A nuclear power plant in Eastern Canada has been offline for more than a week beyond its planned outage, forcing one province to add more imported and expensive energy, as well as fossil fuels, to its grid.
The Point Lepreau Nuclear Generating Station in New Brunswick is Atlantic Canada’s only nuclear power plant. Its current outage was supposed to last for 22 days, with five additional days allotted to address issues. However, it’s now been offline for more than 40 days. NB Power, which owns the station, said it expects the plant will be back online later this week.
“We have experienced extended outages over the past few years. Management continues to explore options to improve outage execution and estimates of Point Lepreau’s performance,” said communications officer Dominique Couture.
“... Outages are a necessary element to protect the long-term life of the station and its ability to provide safe, reliable, predictable, low-carbon base-load power.”

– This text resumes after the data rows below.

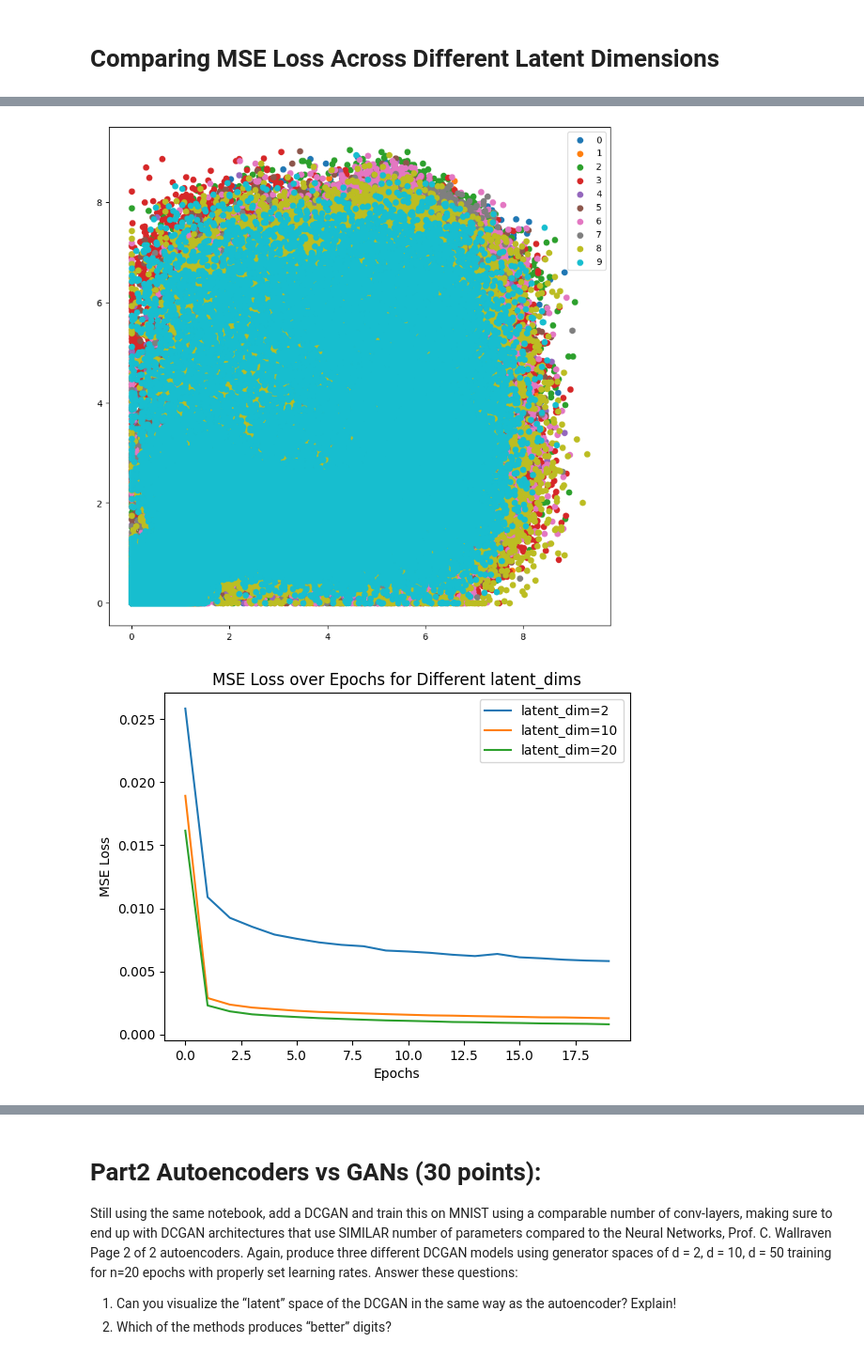
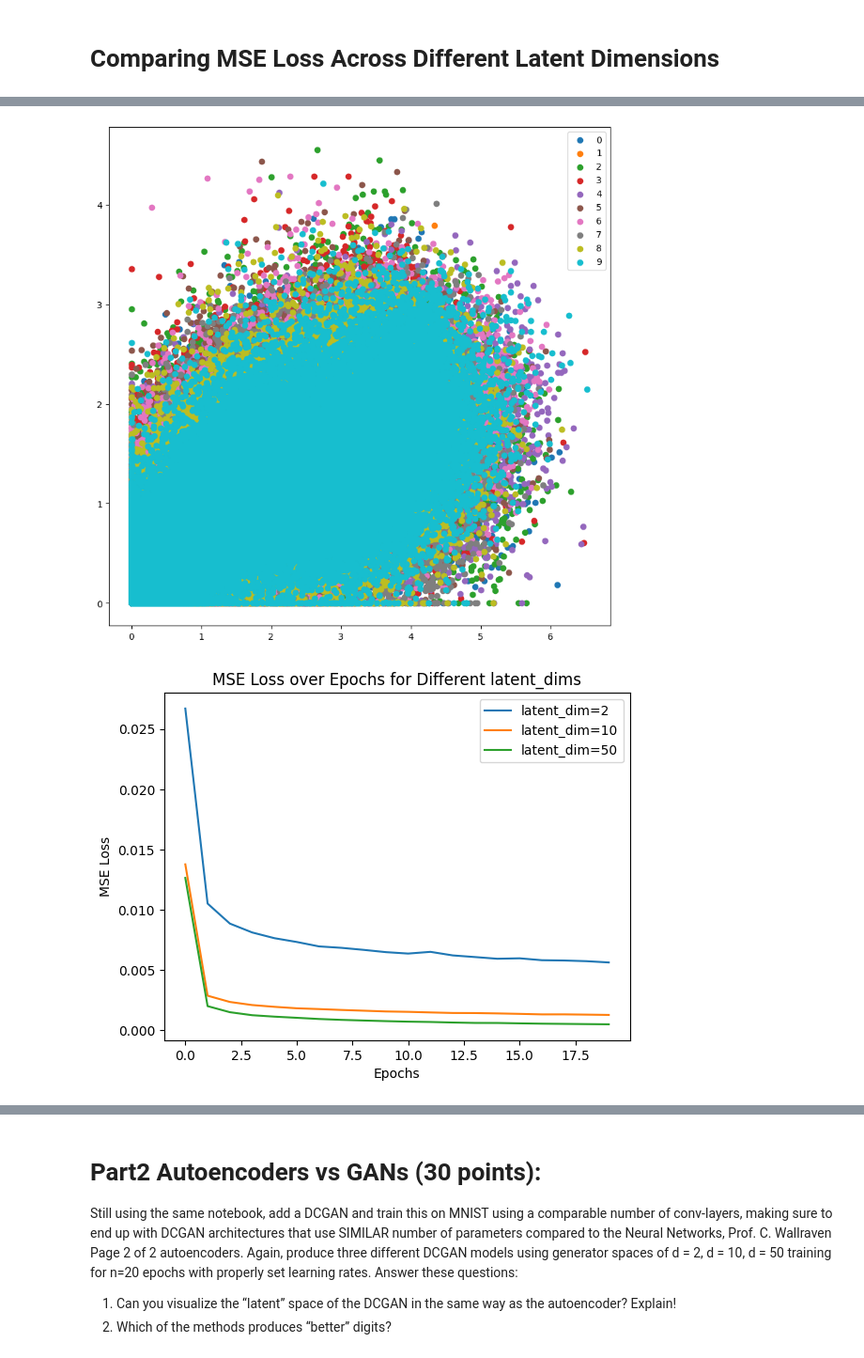
Before and after one commit to jshim0978/KU_NN, a Jupyter notebook: 2023020923_2023020928_A4/AE_vs_GAN.ipynb, the cells around one changed output, grey strips where cells are left out. Shown at 94% size. Cells and saved outputs as stored; diff of their text form; code cells hidden in the pictures.

```diff
--- a/2023020923_2023020928_A4/AE_vs_GAN.ipynb
+++ b/2023020923_2023020928_A4/AE_vs_GAN.ipynb
@@ -373,7 +373,7 @@ fig
 import matplotlib.pyplot as plt
 
 num_epochs = 20
-latent_dims = [2, 10, 20]
+latent_dims = [2, 10, 50]
 losses_per_dim = {}
 
 for dim in latent_dims:
@@ -446,2 +446,2 @@ epoch [20/20], loss:0.0007
-[figure, old version]
+[figure, new version]
-[figure, old version]
+[figure, new version]
```
Also changed, not shown: parts of 19 cells of this notebook.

Point Lepreau, which began operating in the 1980s, is one of four nuclear power stations in Canada. In June 2022, it was granted a licence extension, allowing the plant to operate for 10 more years. A sizable chunk of New Brunswick’s energy mix comes from Point Lepreau. As of 2019, the province’s electricity generation was 38 per cent nuclear, 22 per cent hydropower, 15 per cent natural gas and 14 per cent coal. The remaining is a mix of wind, biomass and petroleum.
When the plant shuts down, NB Power has to take more power from the coal-fired Belledune Generating Station and purchase more hydropower from Quebec. In December 2022, the plant experienced a partial power loss, forcing it to go offline and shut down for over a month.
“That cost is passed down to the ratepayers, and burning fossil fuels, well, now you're increasing your emissions. And the whole point of Lepreau was to reduce emissions,” said Moe Qureshi, manager of climate solutions with the Conservation Council of New Brunswick.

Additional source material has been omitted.